Return the listing below exactly as it stands. Pictures stay out.

• [Information shown]
BEGIN

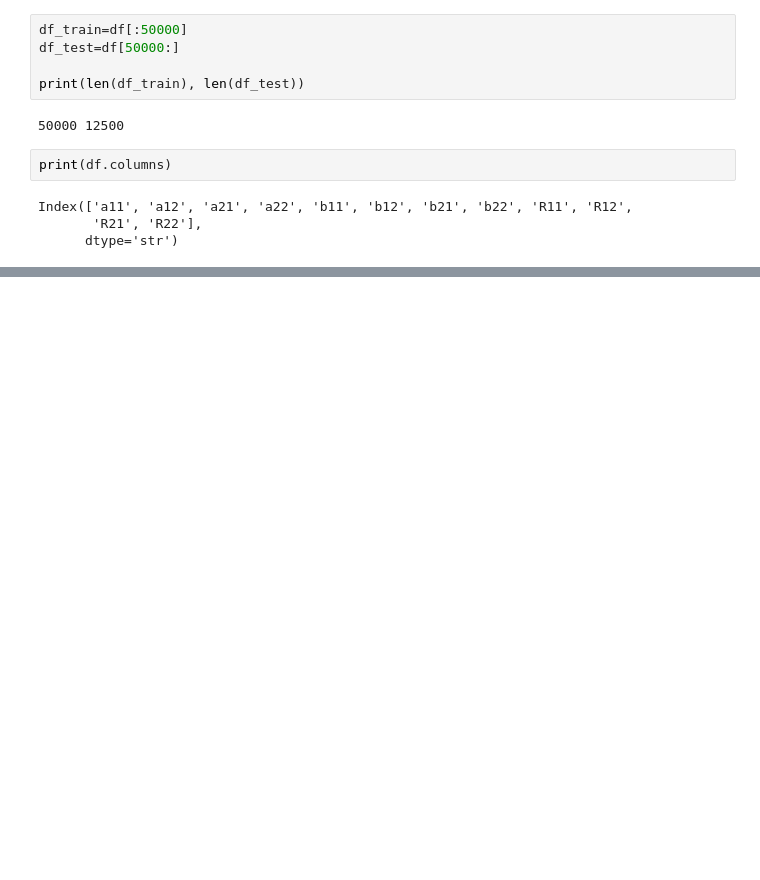
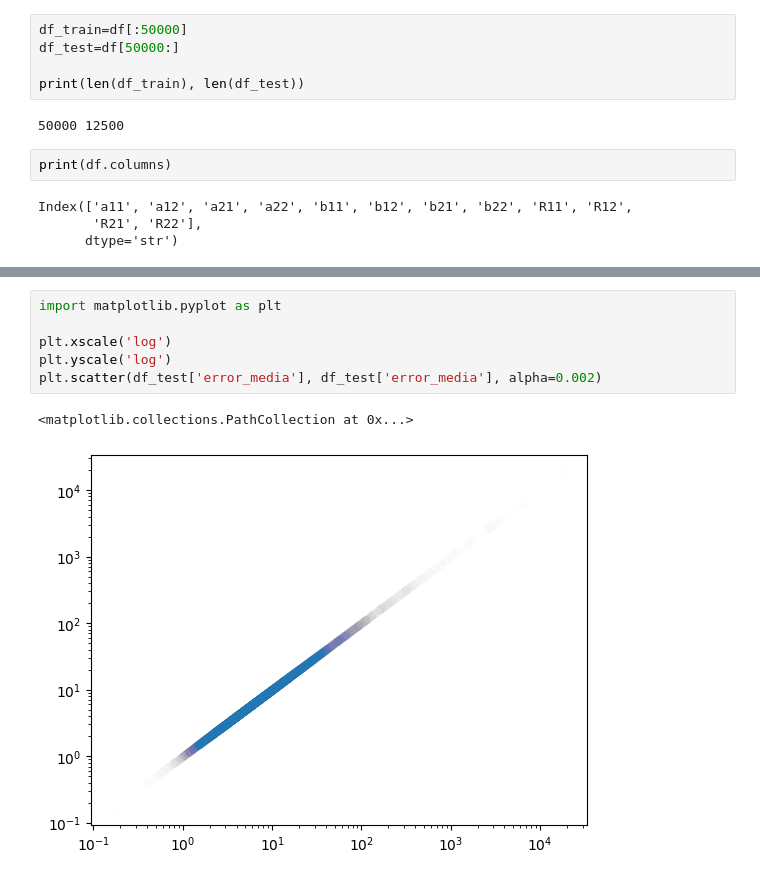
Before and after one commit to JavierTovar19/IA_minibots_T6-machine_learning, a Jupyter notebook: Codigo/P1_matrix_multiplication.ipynb, the cells around one changed output, grey strips where cells are left out. Saved outputs shown, nothing was run; the diff lists cells and outputs as text; blank space fills up the shorter version.

```diff
--- a/Codigo/P1_matrix_multiplication.ipynb
+++ b/Codigo/P1_matrix_multiplication.ipynb
@@ -189,0 +198,9 @@ df_test.head(50)
+# %%
+import matplotlib.pyplot as plt
+
+plt.xscale('log')
+plt.yscale('log')
+plt.scatter(df_test['error_media'], df_test['error_media'], alpha=0.002)
+# %% [output]
+<matplotlib.collections.PathCollection at 0x...>
+[figure, added]
```
Also changed, not shown: parts of 9 cells of this notebook.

END

• [Task response]
Before and after one commit to JavierTovar19/IA_minibots_T6-machine_learning, a Jupyter notebook: Codigo/P1_matrix_multiplication.ipynb, the cells around one changed output, grey strips where cells are left out. Saved outputs shown, nothing was run; the diff lists cells and outputs as text; blank space fills up the shorter version.

```diff
--- a/Codigo/P1_matrix_multiplication.ipynb
+++ b/Codigo/P1_matrix_multiplication.ipynb
@@ -189,0 +198,9 @@ df_test.head(50)
+# %%
+import matplotlib.pyplot as plt
+
+plt.xscale('log')
+plt.yscale('log')
+plt.scatter(df_test['error_media'], df_test['error_media'], alpha=0.002)
+# %% [output]
+<matplotlib.collections.PathCollection at 0x...>
+[figure, added]
```
Also changed, not shown: parts of 9 cells of this notebook.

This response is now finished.